I make collaborative performances, often including live interactive visual and sonic elements. The affiliation of music and dance is central to my research. From my four year collaboration with multimedia composer Jazer Giles, to participating in a Collective Composition residency with ten international musicians and choreographers at Banff Centre, to collaborating with live orchestras and conductors in opera productions, I ask of the music/dance relationship: “what else?” What else can these forms contribute to one another? How else might we meet? What models for collaboration have gone unexplored? Collaboration leavens my research with a sense of play, but it also asks me to quiet my assumptions and listen.
I return consistently to creating concrete ranges between oppositional forces. My dances live in these continuums: between agreement and disagreement, sacred and quotidian, obedience and wilderness. I bring chance procedures into my rehearsal process in order to destabilize the dominant paradigms in my work and create other possibilities. I see each dance I make as a responsive system with its own weather, ecology, and muscularity.
Barbie Diewald is a choreographer, performer, and teacher based in New England. Originally from Chicago, she trained at the Chicago Festival Ballet, Midwest Ballet Theatre, and Lou Conte Dance Center. In 2008, Barbie moved to New York, where she co-founded TrioDance Collective alongside Emily Jeffries. The company produced seven New York Seasons, including an interdisciplinary work with the Nouveau Classical Project at BAM, and was recognized as “a consistent force in the vast scene of emerging choreographers in NYC (Dance Informa).”

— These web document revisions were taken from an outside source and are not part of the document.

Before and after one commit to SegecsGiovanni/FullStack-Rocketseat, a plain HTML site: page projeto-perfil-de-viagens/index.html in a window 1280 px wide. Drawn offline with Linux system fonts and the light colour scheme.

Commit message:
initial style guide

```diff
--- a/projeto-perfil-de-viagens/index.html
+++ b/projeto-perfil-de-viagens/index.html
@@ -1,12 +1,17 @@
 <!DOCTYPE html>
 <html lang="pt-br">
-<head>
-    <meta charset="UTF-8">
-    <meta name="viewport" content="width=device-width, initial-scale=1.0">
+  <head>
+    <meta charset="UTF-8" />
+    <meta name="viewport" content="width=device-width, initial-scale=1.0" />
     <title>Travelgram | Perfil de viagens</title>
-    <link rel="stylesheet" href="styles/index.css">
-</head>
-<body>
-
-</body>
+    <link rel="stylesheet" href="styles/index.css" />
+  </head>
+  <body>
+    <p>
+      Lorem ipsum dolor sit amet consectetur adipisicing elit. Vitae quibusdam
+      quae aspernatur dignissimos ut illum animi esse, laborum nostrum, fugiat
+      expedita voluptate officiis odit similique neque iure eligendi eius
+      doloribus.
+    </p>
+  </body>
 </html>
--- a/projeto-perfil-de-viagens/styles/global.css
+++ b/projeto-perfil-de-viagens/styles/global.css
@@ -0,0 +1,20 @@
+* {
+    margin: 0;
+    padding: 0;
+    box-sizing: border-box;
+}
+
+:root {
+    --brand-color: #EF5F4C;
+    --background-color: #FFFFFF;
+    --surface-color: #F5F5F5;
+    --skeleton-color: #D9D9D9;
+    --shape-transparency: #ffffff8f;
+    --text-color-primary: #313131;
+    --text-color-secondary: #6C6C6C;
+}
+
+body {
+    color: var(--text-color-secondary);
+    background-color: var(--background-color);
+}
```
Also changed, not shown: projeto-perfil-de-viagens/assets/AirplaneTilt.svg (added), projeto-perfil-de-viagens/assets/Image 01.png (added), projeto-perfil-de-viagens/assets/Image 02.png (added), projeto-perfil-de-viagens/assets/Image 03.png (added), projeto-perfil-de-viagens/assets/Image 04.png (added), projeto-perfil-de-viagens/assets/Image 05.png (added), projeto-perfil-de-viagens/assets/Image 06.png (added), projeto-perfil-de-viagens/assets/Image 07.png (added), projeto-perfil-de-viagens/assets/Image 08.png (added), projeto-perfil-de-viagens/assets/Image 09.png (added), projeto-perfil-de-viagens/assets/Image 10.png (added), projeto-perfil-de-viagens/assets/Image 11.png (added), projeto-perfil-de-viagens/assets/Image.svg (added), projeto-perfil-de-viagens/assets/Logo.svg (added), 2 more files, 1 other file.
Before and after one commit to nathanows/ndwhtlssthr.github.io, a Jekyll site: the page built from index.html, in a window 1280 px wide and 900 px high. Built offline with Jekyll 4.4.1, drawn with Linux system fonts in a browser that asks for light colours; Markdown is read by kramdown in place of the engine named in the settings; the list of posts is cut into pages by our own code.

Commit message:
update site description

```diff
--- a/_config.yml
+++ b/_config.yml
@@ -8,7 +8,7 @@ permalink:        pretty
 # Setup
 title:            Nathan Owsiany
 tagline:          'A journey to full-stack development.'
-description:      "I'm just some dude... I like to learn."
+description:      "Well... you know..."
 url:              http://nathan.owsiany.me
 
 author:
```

Diewald has developed her work with the support of numerous awards and residencies, including a 2018 Massachusetts Cultural Council Artist Fellowship in Choreography, Banff Centre’s Rick & Brune Sinneave Artist Award, a 2016 Bogliasco Fellowship, the New England Foundation for the Arts’ New England Dance Fund Award, and a grant from the Lower Manhattan Cultural Council. She was selected twice as a choreographer for New York Live Arts’ Bessie Schonberg Lab in Composition (with Gwen Welliver and Tere O’Connor respectively) as well as Susan Marshall’s SUMAC Choreographic research program, and was a recipient of Chen Dance Center’s New Steps Residency and the Upstart Residency at Brooklyn Arts Exchange. In 2016 she was an artist-in-residence at Ponderosa, an experimental dance center in Stoltzenhagen, Germany, and in 2018 she was visiting artist-in-residence at the Iron Factory in Philadelphia.
Diewald’s work has been commissioned and presented nationally at Brooklyn Academy of Music, the 92nd Street Y, Jacob’s Pillow Inside/Out, The Center for Performance Research, Mark Morris Dance Center, Dixon Place, The Chocolate Factory (THROW), The Cunningham Studios at Westbeth, Villa Victoria Center for the Arts (Boston), and the School for Contemporary Dance and Thought (Northampton, MA). Internationally, she has performed at Ponderosa, The Bogliasco Foundation Centre (Italy), and Banff Centre for Arts and Creativity (Canada).
Diewald has collaborated and performed with Katie Martin, Bronwen MacArthur and Stephanie Maher, and she engages in a ongoing improvisational performance project, “Unfinishing,” with choreographer Kate Seethaler. She is the resident choreographer at PanOpera, and has developed contemporary ballet and choreographic intensives for the Pioneer Valley Ballet. She makes her work within the framework of Barbie Diewald Choreography, a practice-led research group that performs throughout New England.
Presently, Barbie is a Visiting Professor of Dance at Mount Holyoke College and the Five College Dance Department. She has previously taught at Keene State College and Smith College, where she was an MFA Teaching fellow. Her current scholarly research is rooted in developing inclusive language and practices for teaching experiential anatomy and dance to non-binary and transgender students in academia.